Prey 2022 Movie Review
Fans looking for connections between “Prey” and the four “Predator” films that preceded it (not counting a pair of crossover titles from the early aughts) will find plenty to enjoy in Dan Trachtenberg’s prequel. There’s the overt stuff (keep your eyes peeled for a gun that pops up many decades later in the series’ timeline) and the tropes (clever kills that mirror some of the best from John McTiernan’s 1987 film, unexpected heroes of all stripes), but what’s most thrilling about this 18th-century prequel is how much it still manages to feel like its own thing.
Turns out, even the most wrung-out IP — we’re talking about a series that was eventually forced to crossover with another action-centric alien film, to deeply stupid results — can still tap into truly smart new ideas.
Set on the Great Plains in the fall of 1719, “Prey” picks up at a fraught time in American history. The Comanche Nation may still rule this slice of prairie, plains, and forest, but just miles away is a group of money-hungry French fur trappers pillaging their way through the country’s wildlife. Within the tribe, there are other troubles: Young Naru (Amber Midthunder) is desperate to prove her worth as a hunter and warrior, but the group’s male-dominated hierarchy (including her big brother, played by Dakota Beavers in his film debut) isn’t interested in seeing what a girl can do with an axe.
Too bad, because she just might be the only one who can save them.

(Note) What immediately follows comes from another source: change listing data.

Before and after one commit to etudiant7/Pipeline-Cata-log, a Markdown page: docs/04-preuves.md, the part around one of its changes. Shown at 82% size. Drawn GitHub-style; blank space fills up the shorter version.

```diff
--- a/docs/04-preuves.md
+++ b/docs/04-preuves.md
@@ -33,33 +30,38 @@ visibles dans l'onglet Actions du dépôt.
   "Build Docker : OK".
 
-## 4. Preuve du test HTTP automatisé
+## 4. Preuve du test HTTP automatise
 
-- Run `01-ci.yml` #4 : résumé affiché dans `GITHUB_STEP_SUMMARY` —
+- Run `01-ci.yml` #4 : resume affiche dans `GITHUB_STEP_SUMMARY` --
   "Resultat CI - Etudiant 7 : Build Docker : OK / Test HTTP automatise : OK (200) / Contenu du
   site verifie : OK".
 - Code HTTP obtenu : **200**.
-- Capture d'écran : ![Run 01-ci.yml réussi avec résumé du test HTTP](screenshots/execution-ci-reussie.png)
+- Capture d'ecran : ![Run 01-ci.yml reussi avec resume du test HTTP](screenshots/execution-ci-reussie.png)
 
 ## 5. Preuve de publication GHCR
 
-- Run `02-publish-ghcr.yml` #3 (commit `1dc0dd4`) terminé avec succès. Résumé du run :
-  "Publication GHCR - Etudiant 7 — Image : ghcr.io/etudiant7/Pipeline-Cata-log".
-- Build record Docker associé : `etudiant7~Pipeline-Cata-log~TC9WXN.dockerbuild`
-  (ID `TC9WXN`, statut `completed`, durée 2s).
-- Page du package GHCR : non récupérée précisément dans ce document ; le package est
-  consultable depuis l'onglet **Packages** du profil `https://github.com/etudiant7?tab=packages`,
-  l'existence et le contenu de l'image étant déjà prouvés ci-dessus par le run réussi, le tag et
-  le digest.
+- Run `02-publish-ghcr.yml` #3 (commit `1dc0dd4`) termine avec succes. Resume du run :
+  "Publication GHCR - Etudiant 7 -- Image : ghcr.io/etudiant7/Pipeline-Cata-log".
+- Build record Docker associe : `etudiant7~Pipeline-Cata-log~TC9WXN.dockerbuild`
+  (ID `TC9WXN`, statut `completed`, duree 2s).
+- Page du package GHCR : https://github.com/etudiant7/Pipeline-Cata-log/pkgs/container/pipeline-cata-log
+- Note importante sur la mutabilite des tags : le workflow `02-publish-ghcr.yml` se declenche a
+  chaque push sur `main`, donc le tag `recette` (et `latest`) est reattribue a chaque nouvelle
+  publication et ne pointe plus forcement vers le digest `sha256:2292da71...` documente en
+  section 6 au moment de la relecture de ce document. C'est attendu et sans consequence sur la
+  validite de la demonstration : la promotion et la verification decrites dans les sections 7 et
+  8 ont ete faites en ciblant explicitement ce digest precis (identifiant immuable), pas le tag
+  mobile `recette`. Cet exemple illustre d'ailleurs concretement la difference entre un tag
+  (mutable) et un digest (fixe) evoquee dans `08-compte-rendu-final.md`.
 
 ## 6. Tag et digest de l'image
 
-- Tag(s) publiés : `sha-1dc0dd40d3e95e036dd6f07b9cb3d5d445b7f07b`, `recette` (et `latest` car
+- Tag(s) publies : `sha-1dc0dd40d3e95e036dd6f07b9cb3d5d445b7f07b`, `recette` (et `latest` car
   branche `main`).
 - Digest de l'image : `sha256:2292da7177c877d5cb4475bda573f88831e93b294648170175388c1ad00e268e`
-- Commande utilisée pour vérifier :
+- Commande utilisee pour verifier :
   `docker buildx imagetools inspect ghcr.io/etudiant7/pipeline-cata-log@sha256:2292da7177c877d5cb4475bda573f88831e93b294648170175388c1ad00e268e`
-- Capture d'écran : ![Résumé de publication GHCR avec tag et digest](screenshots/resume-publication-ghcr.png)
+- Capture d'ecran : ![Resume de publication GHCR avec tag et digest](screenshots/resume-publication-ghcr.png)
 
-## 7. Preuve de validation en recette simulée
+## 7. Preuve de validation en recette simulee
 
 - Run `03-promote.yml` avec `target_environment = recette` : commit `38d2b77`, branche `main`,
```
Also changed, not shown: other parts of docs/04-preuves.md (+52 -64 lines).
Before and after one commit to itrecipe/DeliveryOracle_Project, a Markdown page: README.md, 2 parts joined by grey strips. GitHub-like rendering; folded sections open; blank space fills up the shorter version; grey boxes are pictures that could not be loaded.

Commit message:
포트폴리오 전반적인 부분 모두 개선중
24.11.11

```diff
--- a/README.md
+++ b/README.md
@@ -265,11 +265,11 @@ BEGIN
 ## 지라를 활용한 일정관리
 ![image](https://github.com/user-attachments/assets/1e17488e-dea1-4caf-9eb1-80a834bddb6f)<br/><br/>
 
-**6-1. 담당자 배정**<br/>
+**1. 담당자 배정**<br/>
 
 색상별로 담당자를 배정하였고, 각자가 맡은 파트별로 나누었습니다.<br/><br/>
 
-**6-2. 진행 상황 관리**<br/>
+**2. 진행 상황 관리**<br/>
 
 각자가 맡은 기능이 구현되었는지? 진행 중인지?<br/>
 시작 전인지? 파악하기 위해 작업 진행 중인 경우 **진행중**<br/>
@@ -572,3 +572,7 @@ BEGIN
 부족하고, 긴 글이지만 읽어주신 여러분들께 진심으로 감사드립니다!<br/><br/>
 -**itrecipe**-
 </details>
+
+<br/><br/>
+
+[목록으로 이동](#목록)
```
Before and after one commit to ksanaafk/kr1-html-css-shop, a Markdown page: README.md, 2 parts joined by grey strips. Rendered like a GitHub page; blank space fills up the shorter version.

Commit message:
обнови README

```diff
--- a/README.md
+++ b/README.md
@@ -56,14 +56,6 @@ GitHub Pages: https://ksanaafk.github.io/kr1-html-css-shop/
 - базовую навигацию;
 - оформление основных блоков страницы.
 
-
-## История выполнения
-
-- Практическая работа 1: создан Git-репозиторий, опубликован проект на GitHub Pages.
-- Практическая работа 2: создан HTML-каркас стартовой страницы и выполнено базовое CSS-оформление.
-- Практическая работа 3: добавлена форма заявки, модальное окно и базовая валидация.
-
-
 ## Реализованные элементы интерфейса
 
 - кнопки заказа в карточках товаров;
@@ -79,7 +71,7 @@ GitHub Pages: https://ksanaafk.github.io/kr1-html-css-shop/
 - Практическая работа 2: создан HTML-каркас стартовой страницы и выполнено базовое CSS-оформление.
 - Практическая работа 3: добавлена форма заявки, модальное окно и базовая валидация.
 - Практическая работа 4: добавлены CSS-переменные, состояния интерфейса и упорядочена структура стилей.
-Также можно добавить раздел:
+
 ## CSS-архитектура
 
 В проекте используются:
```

Midthunder, a longtime actress who is the daughter of actor and stunt performer David Midthunder and casting director Angelique Midthunder, makes for one hell of an action star. That Naru really is a worthy contender and a credible warrior is key to the film and some of its more heavy-handed ideas, and Midthunder makes her bonafides clear from the start. Naru has spent her life picking up key bits of training that others might overlook, including her skills as a tracker and healer that she inherited from her own mother. A discarded axe is her weapon of choice, and while others might sniff at its outdated style, it (and Naru) can do some serious damage.
It’s Naru who first realizes that something is amiss, looking to the sky while the rest of her tribe remains fixated on their everyday lives. When a fellow Comanche goes missing with only his blood left behind, her brother Taabe and his friends only consider known predators like a cougar or mountain lion. It never occurs to them that a creature they’ve never encountered before — like an alien being, or even a bunch of vicious fur trappers — could be responsible for wounds they’ve never seen before. Naru is prone to more expansive thinking; soon, she sets out on a mission to warn her beloved brother of what’s really out there, and perhaps defeat the damn thing on her own.
What follows is a thrilling journey in which Naru and her beloved dog (offering a truly incredible canine performance) cut their way through the plains, steadily realizing what they’re up against. The Predator, now a decades-old cinematic star, appears in his usual guise, from lightly shimmering see-through camouflage to his truly terrifying full-color, weapons-laden, definitely alien visage. (Does this Predator kill? Oh, boy, does he.) While Trachtenberg’s film will only stream on Hulu, the filmmaker hasn’t skimped: “Prey” looks great, and would likely look even better on the big screen. After the disappointment of Shane Black’s 2018 “The Predator,” “Prey” ably proves how much more life there is in this franchise, sequel or prequel, big screen or small.
Despite a slower start — though there are pleasures to be found in getting to know Naru and the rest of the all-Native cast — once “Prey” kicks into high gear, it does not let up. Major set pieces abound, including a heart-stopping sequence in which Naru finally witnesses the Predator in all his horrifying glory (the alien warrior takes on a massive, very angry bear, to stunning results) to one in which Naru must use her wits to pull herself out of quicksand. Jeff Cutter’s cinematography, including a number of eye-popping overhead shots, moves between the graceful (a scene in which we see the trappers’ handiwork with a herd of buffalo is absolutely chilling) and the suspenseful (a last-act battle set in the trappers’ camp is made even more freaky by the use of smoke and fog).
The key to “Prey” is screenwriter Patrick Aison’s smart interpretation of its table-turning title: this one is about the Predator as much as it is about his seeming prey, someone used to being counted out who actually offers the biggest danger to the alien baddie. When Naru realizes that the Predator doesn’t view her as a threat — either because she’s a woman (the “yasss queen” tone that runs through the film toggles between smart and heavy-handed, often in the same scene) or because he typically sees her when she’s weapon-less — she uses that insight to her advantage.
How can even the most skilled Comanche warriors battle a massive alien being with a full arsenal of advanced technology? Now that’s how you orient a prequel. How Trachtenberg, Aison, and Midthunder interrogate that very question is a thrill, offering the most unexpected of movie treats: a once-stalled franchise that suddenly seems bursting with delights — and, yes, plenty of blood spatter.